Making Andouille at Home

Saving andouille from the supermarket.

22nd Aug 2011

This didn't start off as a gumbo mission, though I did end up there (more to come on that front soon.) No, the saga began simply: about three weeks ago I needed andouille for a Dinner Tonight . All I could find at the grocery store was a product that claimed to be the right stuff, but had all the character of cheap bologna and about as much spice as, well, cheap bologna.
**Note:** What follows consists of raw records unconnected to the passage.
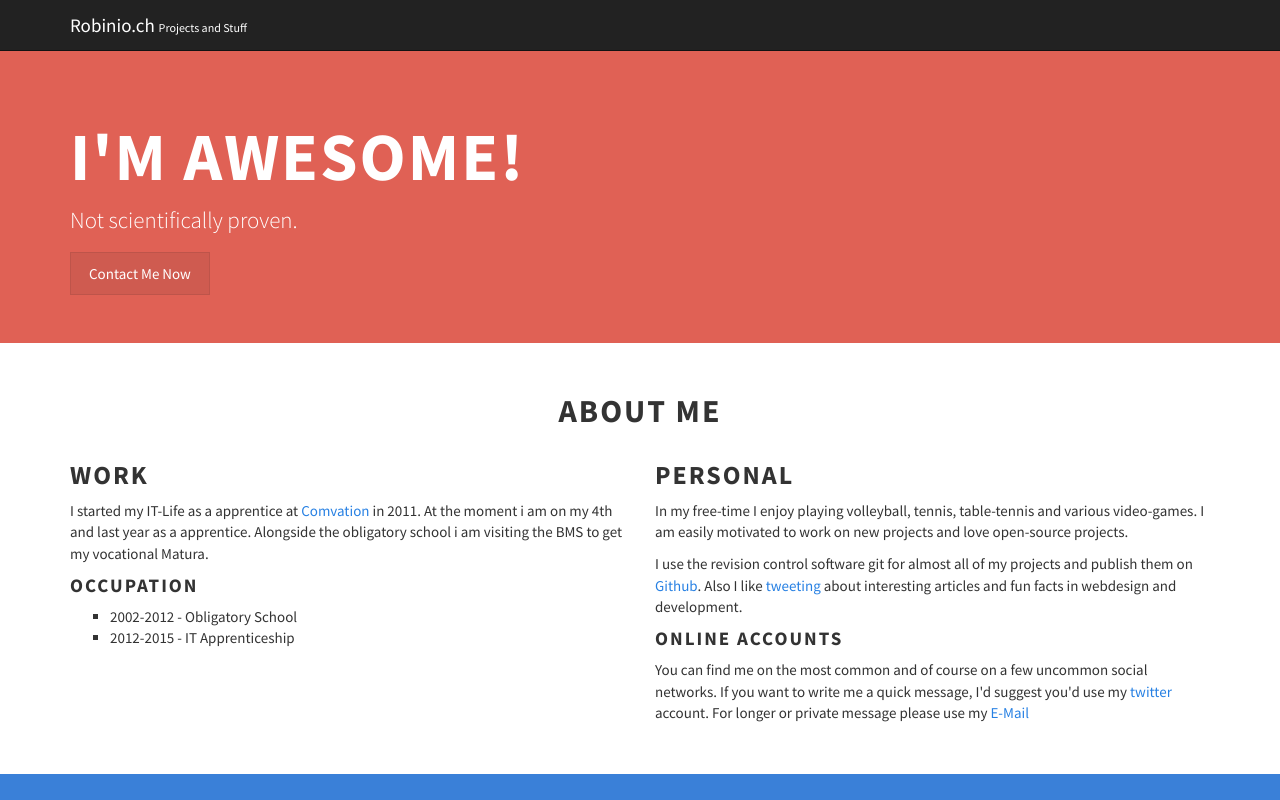
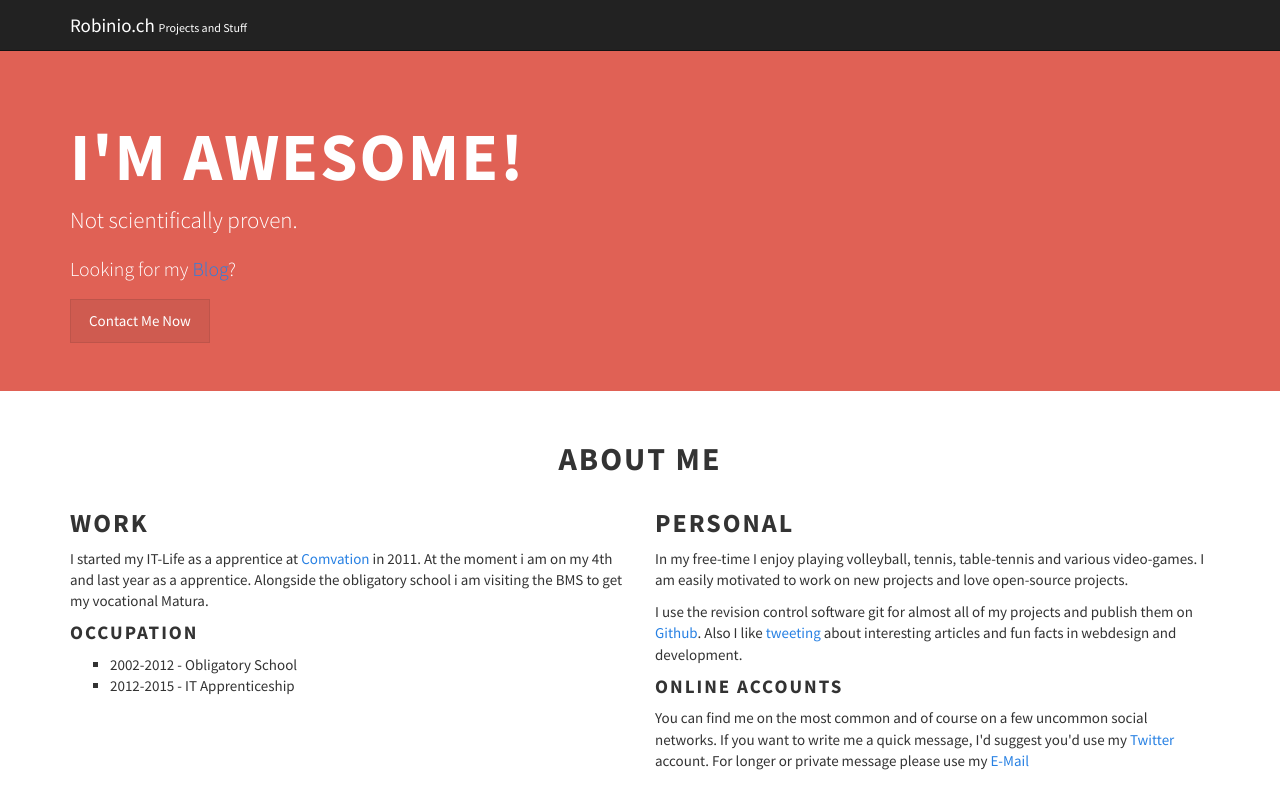
Before and after one commit to nahakiole/robinglauser.ch, a plain HTML site: page index.html in a window 1280 px wide. Shown: the top 800 px of the page. Drawn offline with nearby package versions, Linux system fonts and the light colour scheme.

Commit message:
Changed Text.

```diff
--- a/index.html
+++ b/index.html
@@ -63,6 +63,9 @@
         <h1>I'm awesome!</h1>
 
         <p>Not scientifically proven.</p>
+        <p>
+        <small>Looking for my <a target="_blank" href="http://blog.robinio.ch">Blog</a>?</small></p>
+
         <a class="btn btn-primary btn-scroll-to-contact" href="#email">Contact Me Now</a>
     </div>
 </div>
@@ -115,7 +118,7 @@
                 You can find me on the most common and of course on a few uncommon social networks. If you want to write
                 me
                 a quick message, I'd suggest you'd use my
-                <a title="Twitter" target="_blank" href="http://twitter.com/robinioch">twitter</a> account.
+                <a title="Twitter" target="_blank" href="http://twitter.com/robinioch">Twitter</a> account.
                 For longer or private message please use my
                 <a title="E-Mail" target="_blank" href="mailto:robin.glauser@gmail.com">E-Mail</a>
             </p>
```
I was angry.

Then...

Corned Beef Short Ribs

A quicker, easier process than the whole brisket

15th Mar 2011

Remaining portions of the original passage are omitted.